§ **DATASET EXTRACT**
================

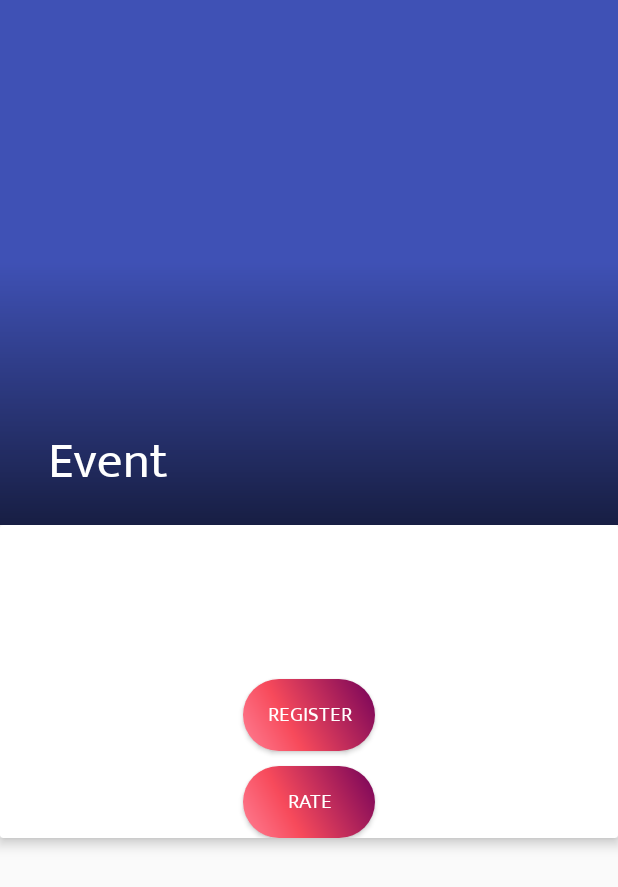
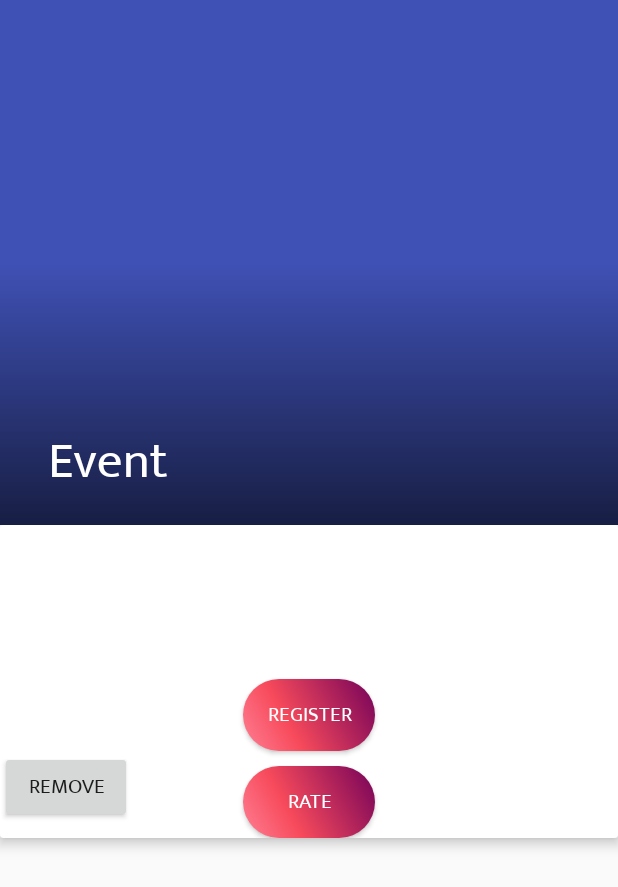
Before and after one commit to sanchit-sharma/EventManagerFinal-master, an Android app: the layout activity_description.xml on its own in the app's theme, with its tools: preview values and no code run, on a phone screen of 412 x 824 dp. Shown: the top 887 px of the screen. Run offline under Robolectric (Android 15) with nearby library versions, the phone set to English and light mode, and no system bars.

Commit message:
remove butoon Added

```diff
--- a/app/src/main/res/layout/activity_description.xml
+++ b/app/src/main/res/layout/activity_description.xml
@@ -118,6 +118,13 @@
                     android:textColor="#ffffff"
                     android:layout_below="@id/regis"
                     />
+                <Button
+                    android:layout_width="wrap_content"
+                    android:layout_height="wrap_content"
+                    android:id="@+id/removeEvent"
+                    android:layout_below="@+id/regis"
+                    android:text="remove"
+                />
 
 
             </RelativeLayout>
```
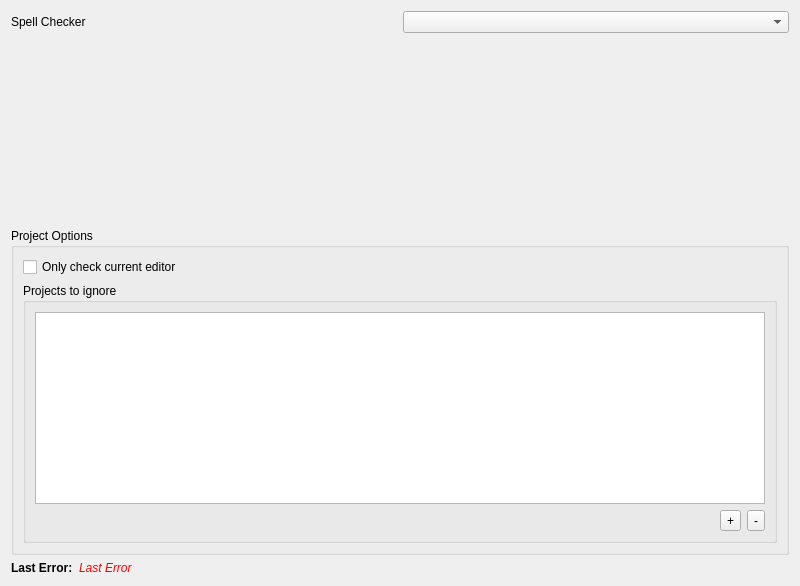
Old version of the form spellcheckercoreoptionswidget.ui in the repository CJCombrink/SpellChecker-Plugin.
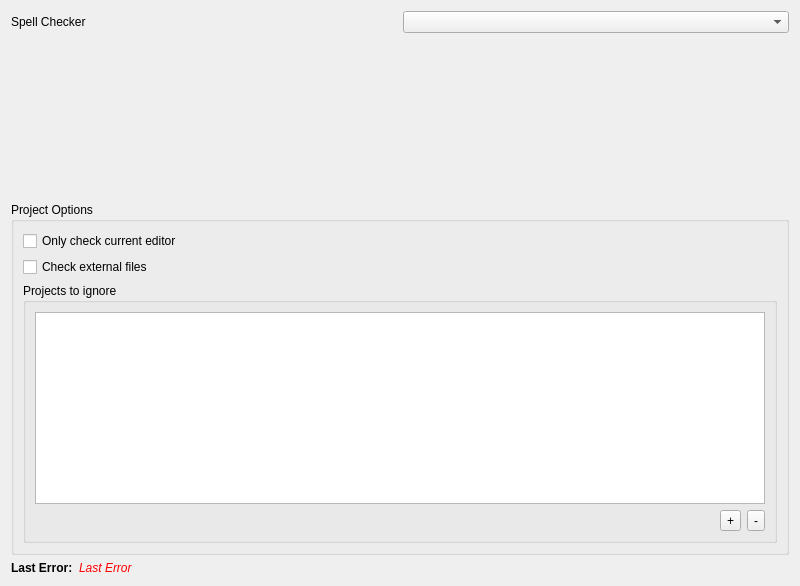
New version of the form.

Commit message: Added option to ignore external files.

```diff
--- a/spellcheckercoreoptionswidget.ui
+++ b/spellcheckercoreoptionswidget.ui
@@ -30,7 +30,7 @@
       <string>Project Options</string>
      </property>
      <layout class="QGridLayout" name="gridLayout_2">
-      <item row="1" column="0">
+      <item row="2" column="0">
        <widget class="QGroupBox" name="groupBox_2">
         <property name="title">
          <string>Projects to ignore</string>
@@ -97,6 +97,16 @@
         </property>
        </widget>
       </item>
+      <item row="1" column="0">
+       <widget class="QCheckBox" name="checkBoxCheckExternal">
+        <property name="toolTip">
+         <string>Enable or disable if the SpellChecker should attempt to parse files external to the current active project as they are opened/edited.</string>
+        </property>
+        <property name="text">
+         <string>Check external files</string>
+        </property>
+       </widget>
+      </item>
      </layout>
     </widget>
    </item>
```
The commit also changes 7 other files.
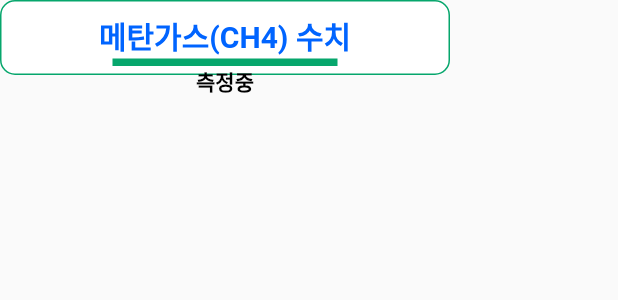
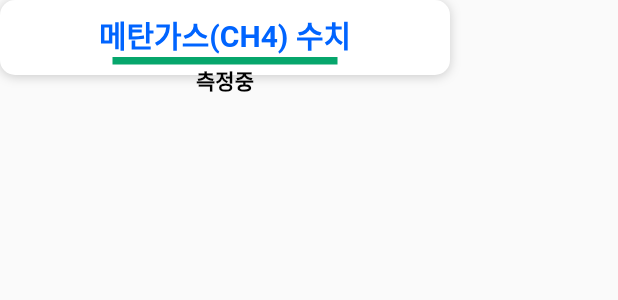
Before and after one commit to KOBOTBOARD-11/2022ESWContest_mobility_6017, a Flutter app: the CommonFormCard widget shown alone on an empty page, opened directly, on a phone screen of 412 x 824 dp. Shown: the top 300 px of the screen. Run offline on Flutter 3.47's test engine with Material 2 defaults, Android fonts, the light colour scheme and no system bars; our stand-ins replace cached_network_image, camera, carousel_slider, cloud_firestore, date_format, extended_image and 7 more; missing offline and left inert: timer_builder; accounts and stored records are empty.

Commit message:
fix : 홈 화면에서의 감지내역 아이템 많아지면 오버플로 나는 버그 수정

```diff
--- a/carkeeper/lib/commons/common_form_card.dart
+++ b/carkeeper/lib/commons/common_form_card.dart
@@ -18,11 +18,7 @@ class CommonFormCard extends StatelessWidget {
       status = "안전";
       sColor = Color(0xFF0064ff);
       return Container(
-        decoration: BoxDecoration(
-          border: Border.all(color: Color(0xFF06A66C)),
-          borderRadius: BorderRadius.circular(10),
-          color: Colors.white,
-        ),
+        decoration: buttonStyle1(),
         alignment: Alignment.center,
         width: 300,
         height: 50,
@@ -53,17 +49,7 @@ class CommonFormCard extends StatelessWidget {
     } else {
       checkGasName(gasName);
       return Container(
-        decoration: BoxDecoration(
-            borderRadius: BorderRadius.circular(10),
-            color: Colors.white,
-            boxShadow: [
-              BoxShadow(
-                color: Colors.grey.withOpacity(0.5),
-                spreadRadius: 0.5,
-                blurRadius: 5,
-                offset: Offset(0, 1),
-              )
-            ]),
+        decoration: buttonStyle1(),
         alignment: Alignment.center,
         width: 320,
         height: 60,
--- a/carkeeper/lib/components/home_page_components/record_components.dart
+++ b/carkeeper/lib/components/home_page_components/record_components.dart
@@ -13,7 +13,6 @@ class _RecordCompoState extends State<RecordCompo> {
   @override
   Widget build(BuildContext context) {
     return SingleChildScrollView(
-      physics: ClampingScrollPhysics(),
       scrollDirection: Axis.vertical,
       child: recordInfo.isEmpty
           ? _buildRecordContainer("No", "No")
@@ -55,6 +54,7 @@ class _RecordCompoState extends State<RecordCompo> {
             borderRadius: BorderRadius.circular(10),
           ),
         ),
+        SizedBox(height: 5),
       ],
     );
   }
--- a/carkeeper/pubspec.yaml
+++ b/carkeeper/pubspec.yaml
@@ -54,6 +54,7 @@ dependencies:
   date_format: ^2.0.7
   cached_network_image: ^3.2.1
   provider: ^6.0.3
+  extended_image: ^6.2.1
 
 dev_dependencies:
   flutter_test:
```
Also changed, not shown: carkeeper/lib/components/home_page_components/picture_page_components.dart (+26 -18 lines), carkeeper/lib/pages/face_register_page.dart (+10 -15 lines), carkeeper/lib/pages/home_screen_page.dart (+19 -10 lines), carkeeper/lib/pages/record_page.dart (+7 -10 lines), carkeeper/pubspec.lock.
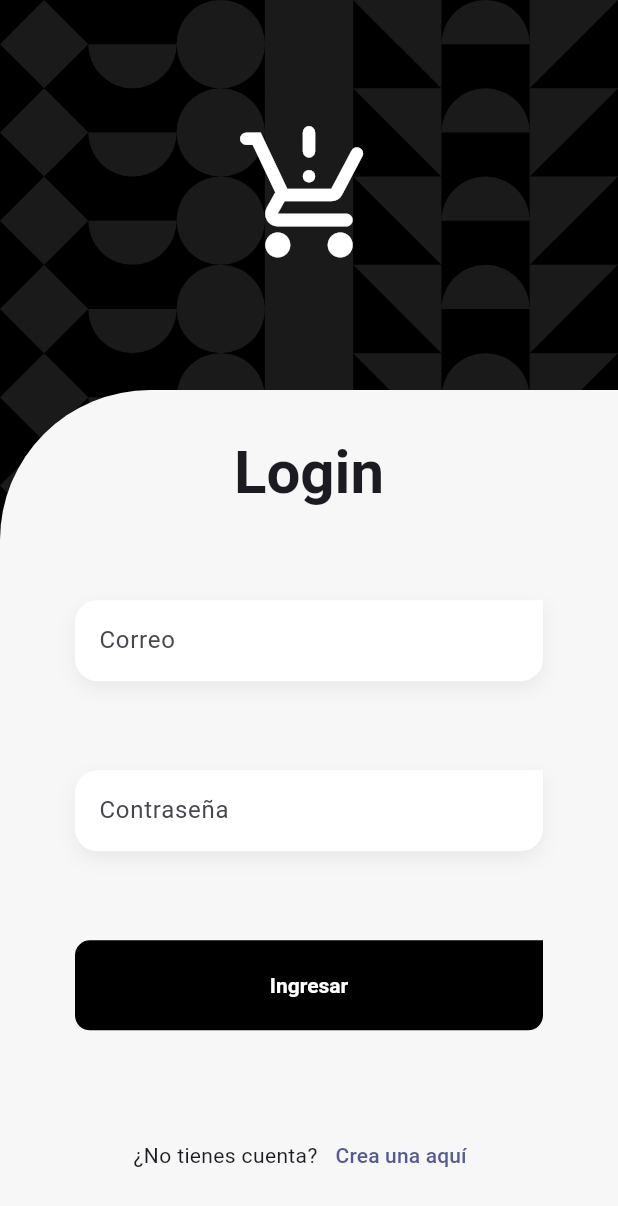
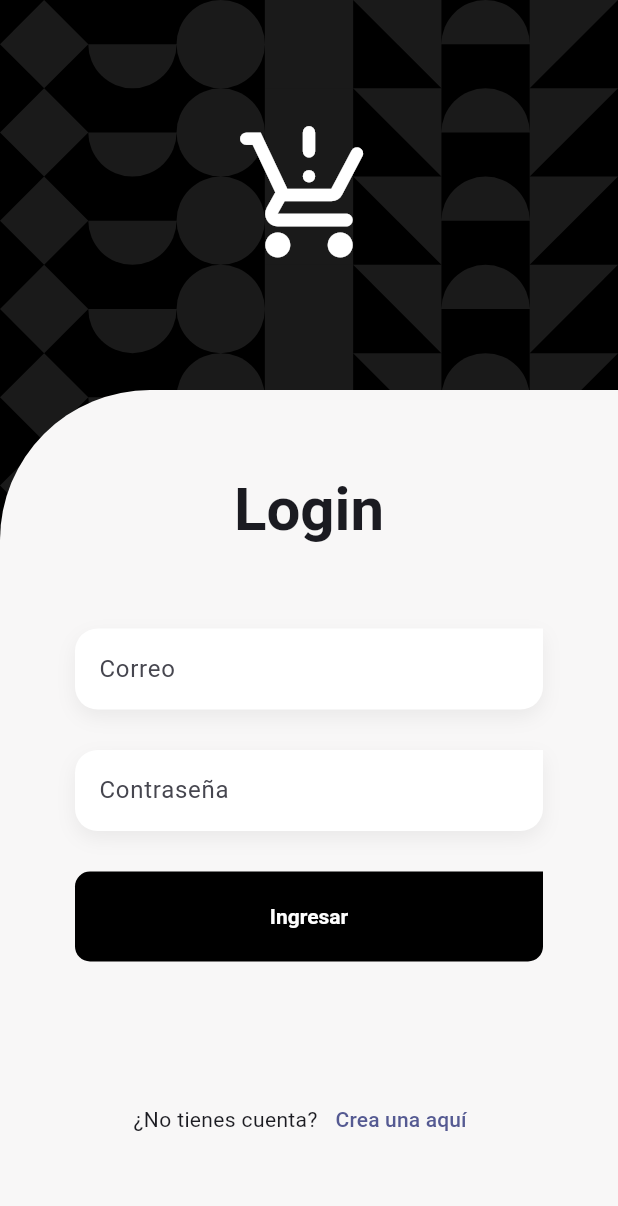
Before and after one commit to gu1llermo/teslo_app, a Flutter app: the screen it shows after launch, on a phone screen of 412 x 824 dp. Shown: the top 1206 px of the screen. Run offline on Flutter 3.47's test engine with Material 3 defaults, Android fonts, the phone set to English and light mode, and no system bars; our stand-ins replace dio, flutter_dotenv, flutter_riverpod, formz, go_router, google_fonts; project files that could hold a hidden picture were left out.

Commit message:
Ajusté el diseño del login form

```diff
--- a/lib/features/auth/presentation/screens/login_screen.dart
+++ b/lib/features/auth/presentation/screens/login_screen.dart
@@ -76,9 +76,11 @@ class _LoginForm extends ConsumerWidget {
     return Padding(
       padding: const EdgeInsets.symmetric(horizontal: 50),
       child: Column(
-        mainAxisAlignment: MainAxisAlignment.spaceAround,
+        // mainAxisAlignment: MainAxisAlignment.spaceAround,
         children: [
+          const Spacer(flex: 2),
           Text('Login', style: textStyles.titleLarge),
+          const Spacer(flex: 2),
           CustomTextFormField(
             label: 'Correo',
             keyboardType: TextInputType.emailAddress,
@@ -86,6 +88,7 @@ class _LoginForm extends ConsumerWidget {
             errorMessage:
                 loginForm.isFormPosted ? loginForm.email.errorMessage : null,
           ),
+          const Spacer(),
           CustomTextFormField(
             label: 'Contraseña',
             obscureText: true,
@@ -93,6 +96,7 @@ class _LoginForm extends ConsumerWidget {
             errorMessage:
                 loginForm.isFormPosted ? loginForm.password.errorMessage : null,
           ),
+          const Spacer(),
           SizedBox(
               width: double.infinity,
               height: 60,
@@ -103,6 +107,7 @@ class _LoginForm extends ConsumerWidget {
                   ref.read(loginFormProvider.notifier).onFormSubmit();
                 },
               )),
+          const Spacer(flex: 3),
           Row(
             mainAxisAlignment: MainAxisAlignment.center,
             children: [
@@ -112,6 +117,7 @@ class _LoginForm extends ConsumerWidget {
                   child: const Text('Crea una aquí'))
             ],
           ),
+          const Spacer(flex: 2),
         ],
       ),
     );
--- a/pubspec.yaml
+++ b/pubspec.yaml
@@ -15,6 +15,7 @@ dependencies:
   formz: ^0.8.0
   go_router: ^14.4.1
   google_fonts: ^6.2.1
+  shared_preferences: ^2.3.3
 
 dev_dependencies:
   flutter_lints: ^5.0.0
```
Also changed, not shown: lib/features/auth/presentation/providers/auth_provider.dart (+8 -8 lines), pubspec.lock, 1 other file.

================

§ **WORK INSTRUCTION**
Repeat the whole listing above word for word, but keep any picture out of it.

§ **ANSWER TO THIS TASK**
Before and after one commit to sanchit-sharma/EventManagerFinal-master, an Android app: the layout activity_description.xml on its own in the app's theme, with its tools: preview values and no code run, on a phone screen of 412 x 824 dp. Shown: the top 887 px of the screen. Run offline under Robolectric (Android 15) with nearby library versions, the phone set to English and light mode, and no system bars.

Commit message:
remove butoon Added

```diff
--- a/app/src/main/res/layout/activity_description.xml
+++ b/app/src/main/res/layout/activity_description.xml
@@ -118,6 +118,13 @@
                     android:textColor="#ffffff"
                     android:layout_below="@id/regis"
                     />
+                <Button
+                    android:layout_width="wrap_content"
+                    android:layout_height="wrap_content"
+                    android:id="@+id/removeEvent"
+                    android:layout_below="@+id/regis"
+                    android:text="remove"
+                />
 
 
             </RelativeLayout>
```
Old version of the form spellcheckercoreoptionswidget.ui in the repository CJCombrink/SpellChecker-Plugin.
New version of the form.

Commit message: Added option to ignore external files.

```diff
--- a/spellcheckercoreoptionswidget.ui
+++ b/spellcheckercoreoptionswidget.ui
@@ -30,7 +30,7 @@
       <string>Project Options</string>
      </property>
      <layout class="QGridLayout" name="gridLayout_2">
-      <item row="1" column="0">
+      <item row="2" column="0">
        <widget class="QGroupBox" name="groupBox_2">
         <property name="title">
          <string>Projects to ignore</string>
@@ -97,6 +97,16 @@
         </property>
        </widget>
       </item>
+      <item row="1" column="0">
+       <widget class="QCheckBox" name="checkBoxCheckExternal">
+        <property name="toolTip">
+         <string>Enable or disable if the SpellChecker should attempt to parse files external to the current active project as they are opened/edited.</string>
+        </property>
+        <property name="text">
+         <string>Check external files</string>
+        </property>
+       </widget>
+      </item>
      </layout>
     </widget>
    </item>
```
The commit also changes 7 other files.
Before and after one commit to KOBOTBOARD-11/2022ESWContest_mobility_6017, a Flutter app: the CommonFormCard widget shown alone on an empty page, opened directly, on a phone screen of 412 x 824 dp. Shown: the top 300 px of the screen. Run offline on Flutter 3.47's test engine with Material 2 defaults, Android fonts, the light colour scheme and no system bars; our stand-ins replace cached_network_image, camera, carousel_slider, cloud_firestore, date_format, extended_image and 7 more; missing offline and left inert: timer_builder; accounts and stored records are empty.

Commit message:
fix : 홈 화면에서의 감지내역 아이템 많아지면 오버플로 나는 버그 수정

```diff
--- a/carkeeper/lib/commons/common_form_card.dart
+++ b/carkeeper/lib/commons/common_form_card.dart
@@ -18,11 +18,7 @@ class CommonFormCard extends StatelessWidget {
       status = "안전";
       sColor = Color(0xFF0064ff);
       return Container(
-        decoration: BoxDecoration(
-          border: Border.all(color: Color(0xFF06A66C)),
-          borderRadius: BorderRadius.circular(10),
-          color: Colors.white,
-        ),
+        decoration: buttonStyle1(),
         alignment: Alignment.center,
         width: 300,
         height: 50,
@@ -53,17 +49,7 @@ class CommonFormCard extends StatelessWidget {
     } else {
       checkGasName(gasName);
       return Container(
-        decoration: BoxDecoration(
-            borderRadius: BorderRadius.circular(10),
-            color: Colors.white,
-            boxShadow: [
-              BoxShadow(
-                color: Colors.grey.withOpacity(0.5),
-                spreadRadius: 0.5,
-                blurRadius: 5,
-                offset: Offset(0, 1),
-              )
-            ]),
+        decoration: buttonStyle1(),
         alignment: Alignment.center,
         width: 320,
         height: 60,
--- a/carkeeper/lib/components/home_page_components/record_components.dart
+++ b/carkeeper/lib/components/home_page_components/record_components.dart
@@ -13,7 +13,6 @@ class _RecordCompoState extends State<RecordCompo> {
   @override
   Widget build(BuildContext context) {
     return SingleChildScrollView(
-      physics: ClampingScrollPhysics(),
       scrollDirection: Axis.vertical,
       child: recordInfo.isEmpty
           ? _buildRecordContainer("No", "No")
@@ -55,6 +54,7 @@ class _RecordCompoState extends State<RecordCompo> {
             borderRadius: BorderRadius.circular(10),
           ),
         ),
+        SizedBox(height: 5),
       ],
     );
   }
--- a/carkeeper/pubspec.yaml
+++ b/carkeeper/pubspec.yaml
@@ -54,6 +54,7 @@ dependencies:
   date_format: ^2.0.7
   cached_network_image: ^3.2.1
   provider: ^6.0.3
+  extended_image: ^6.2.1
 
 dev_dependencies:
   flutter_test:
```
Also changed, not shown: carkeeper/lib/components/home_page_components/picture_page_components.dart (+26 -18 lines), carkeeper/lib/pages/face_register_page.dart (+10 -15 lines), carkeeper/lib/pages/home_screen_page.dart (+19 -10 lines), carkeeper/lib/pages/record_page.dart (+7 -10 lines), carkeeper/pubspec.lock.
Before and after one commit to gu1llermo/teslo_app, a Flutter app: the screen it shows after launch, on a phone screen of 412 x 824 dp. Shown: the top 1206 px of the screen. Run offline on Flutter 3.47's test engine with Material 3 defaults, Android fonts, the phone set to English and light mode, and no system bars; our stand-ins replace dio, flutter_dotenv, flutter_riverpod, formz, go_router, google_fonts; project files that could hold a hidden picture were left out.

Commit message:
Ajusté el diseño del login form

```diff
--- a/lib/features/auth/presentation/screens/login_screen.dart
+++ b/lib/features/auth/presentation/screens/login_screen.dart
@@ -76,9 +76,11 @@ class _LoginForm extends ConsumerWidget {
     return Padding(
       padding: const EdgeInsets.symmetric(horizontal: 50),
       child: Column(
-        mainAxisAlignment: MainAxisAlignment.spaceAround,
+        // mainAxisAlignment: MainAxisAlignment.spaceAround,
         children: [
+          const Spacer(flex: 2),
           Text('Login', style: textStyles.titleLarge),
+          const Spacer(flex: 2),
           CustomTextFormField(
             label: 'Correo',
             keyboardType: TextInputType.emailAddress,
@@ -86,6 +88,7 @@ class _LoginForm extends ConsumerWidget {
             errorMessage:
                 loginForm.isFormPosted ? loginForm.email.errorMessage : null,
           ),
+          const Spacer(),
           CustomTextFormField(
             label: 'Contraseña',
             obscureText: true,
@@ -93,6 +96,7 @@ class _LoginForm extends ConsumerWidget {
             errorMessage:
                 loginForm.isFormPosted ? loginForm.password.errorMessage : null,
           ),
+          const Spacer(),
           SizedBox(
               width: double.infinity,
               height: 60,
@@ -103,6 +107,7 @@ class _LoginForm extends ConsumerWidget {
                   ref.read(loginFormProvider.notifier).onFormSubmit();
                 },
               )),
+          const Spacer(flex: 3),
           Row(
             mainAxisAlignment: MainAxisAlignment.center,
             children: [
@@ -112,6 +117,7 @@ class _LoginForm extends ConsumerWidget {
                   child: const Text('Crea una aquí'))
             ],
           ),
+          const Spacer(flex: 2),
         ],
       ),
     );
--- a/pubspec.yaml
+++ b/pubspec.yaml
@@ -15,6 +15,7 @@ dependencies:
   formz: ^0.8.0
   go_router: ^14.4.1
   google_fonts: ^6.2.1
+  shared_preferences: ^2.3.3
 
 dev_dependencies:
   flutter_lints: ^5.0.0
```
Also changed, not shown: lib/features/auth/presentation/providers/auth_provider.dart (+8 -8 lines), pubspec.lock, 1 other file.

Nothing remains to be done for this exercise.